WORK ORDER:
Search the data for the word "action" and copy each line that has it.

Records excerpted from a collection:

::::

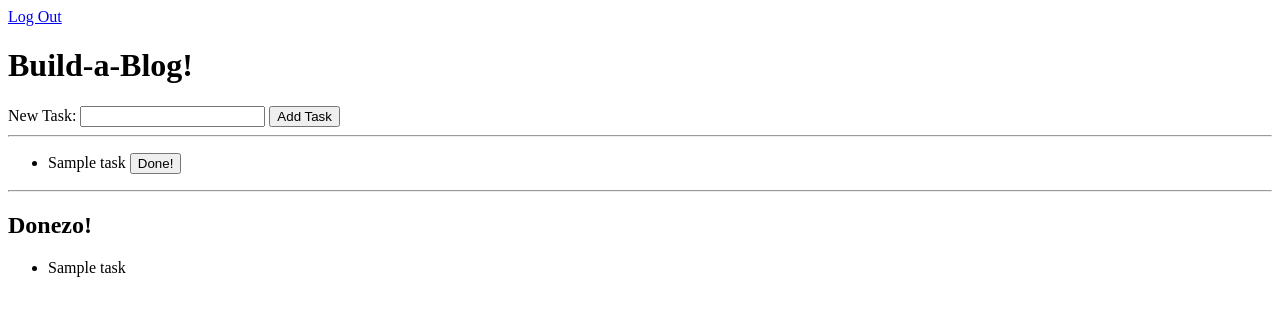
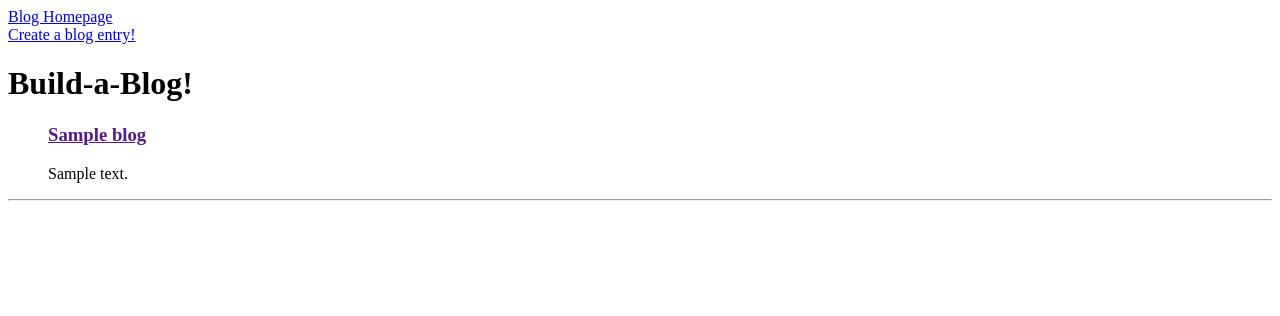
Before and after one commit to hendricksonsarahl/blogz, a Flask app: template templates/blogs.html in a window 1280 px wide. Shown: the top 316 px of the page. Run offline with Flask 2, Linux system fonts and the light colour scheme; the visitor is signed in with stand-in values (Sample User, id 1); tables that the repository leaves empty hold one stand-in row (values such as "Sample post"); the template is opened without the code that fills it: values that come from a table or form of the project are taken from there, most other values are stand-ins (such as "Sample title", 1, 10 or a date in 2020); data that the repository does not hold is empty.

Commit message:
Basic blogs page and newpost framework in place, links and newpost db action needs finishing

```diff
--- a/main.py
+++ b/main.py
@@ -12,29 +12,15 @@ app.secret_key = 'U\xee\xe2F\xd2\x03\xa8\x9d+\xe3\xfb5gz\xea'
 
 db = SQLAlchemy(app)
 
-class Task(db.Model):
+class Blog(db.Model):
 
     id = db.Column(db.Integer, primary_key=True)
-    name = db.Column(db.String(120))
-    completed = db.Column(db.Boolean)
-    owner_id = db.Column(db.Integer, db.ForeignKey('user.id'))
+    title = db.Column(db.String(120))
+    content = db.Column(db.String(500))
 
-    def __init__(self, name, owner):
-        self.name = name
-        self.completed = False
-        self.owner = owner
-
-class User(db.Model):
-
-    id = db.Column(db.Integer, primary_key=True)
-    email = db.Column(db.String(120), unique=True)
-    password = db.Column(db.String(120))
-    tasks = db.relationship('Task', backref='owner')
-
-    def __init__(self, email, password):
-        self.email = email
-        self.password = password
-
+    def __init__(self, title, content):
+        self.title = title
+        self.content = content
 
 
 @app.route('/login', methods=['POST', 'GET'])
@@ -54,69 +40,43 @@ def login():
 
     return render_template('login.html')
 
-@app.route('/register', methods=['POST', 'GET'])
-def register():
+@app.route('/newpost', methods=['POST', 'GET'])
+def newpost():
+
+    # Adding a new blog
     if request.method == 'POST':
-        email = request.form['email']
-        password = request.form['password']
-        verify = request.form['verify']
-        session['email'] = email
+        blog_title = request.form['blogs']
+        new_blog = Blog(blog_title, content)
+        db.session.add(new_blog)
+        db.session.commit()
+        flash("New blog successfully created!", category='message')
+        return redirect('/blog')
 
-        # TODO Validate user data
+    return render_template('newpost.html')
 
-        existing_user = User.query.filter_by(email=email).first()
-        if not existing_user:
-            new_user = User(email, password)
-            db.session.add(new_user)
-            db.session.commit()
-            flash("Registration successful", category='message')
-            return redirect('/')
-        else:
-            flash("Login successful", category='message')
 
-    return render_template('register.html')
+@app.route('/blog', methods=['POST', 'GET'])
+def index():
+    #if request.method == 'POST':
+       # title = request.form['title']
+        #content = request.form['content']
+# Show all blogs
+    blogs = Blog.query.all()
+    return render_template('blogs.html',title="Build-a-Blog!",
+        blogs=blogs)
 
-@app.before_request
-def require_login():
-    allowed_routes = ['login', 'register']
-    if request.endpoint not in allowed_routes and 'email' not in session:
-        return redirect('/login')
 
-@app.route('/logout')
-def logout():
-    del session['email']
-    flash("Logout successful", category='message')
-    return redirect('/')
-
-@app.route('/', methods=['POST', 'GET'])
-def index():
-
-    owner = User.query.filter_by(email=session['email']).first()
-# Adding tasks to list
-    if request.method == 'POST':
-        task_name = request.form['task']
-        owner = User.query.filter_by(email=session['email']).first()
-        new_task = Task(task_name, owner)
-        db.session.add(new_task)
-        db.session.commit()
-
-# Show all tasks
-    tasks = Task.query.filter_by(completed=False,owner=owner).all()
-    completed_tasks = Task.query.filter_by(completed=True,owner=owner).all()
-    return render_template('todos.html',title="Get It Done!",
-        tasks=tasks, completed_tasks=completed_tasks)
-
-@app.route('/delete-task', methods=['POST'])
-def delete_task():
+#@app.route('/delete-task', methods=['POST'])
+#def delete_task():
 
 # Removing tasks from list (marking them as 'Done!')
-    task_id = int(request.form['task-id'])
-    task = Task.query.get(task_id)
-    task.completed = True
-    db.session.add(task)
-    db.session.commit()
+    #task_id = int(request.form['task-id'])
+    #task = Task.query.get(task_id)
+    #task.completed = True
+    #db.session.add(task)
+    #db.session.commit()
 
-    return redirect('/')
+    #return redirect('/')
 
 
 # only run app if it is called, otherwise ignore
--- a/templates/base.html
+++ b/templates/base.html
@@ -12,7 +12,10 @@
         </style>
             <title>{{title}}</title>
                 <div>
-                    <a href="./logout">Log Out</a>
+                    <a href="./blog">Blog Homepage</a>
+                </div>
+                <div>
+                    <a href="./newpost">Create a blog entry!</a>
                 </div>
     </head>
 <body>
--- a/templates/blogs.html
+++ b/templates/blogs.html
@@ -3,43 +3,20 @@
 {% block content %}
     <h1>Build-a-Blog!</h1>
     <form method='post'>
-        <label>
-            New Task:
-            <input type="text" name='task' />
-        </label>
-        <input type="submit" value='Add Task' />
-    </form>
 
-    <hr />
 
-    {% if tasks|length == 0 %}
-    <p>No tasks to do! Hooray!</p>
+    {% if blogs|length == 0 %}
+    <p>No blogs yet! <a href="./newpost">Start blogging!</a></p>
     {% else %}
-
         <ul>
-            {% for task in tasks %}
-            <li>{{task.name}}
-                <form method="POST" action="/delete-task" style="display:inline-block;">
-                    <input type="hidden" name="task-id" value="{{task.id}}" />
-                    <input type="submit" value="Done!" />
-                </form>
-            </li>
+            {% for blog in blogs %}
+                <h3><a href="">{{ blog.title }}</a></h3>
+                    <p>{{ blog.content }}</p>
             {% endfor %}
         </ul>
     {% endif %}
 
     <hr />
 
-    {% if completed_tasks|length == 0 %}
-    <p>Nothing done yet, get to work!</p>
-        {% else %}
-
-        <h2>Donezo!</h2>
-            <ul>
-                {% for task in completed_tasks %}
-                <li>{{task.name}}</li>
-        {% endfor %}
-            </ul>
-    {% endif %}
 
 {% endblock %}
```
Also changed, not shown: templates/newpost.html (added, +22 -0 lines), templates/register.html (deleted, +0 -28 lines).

::::

RESPONSE:
Basic blogs page and newpost framework in place, links and newpost db action needs finishing
-                <form method="POST" action="/delete-task" style="display:inline-block;">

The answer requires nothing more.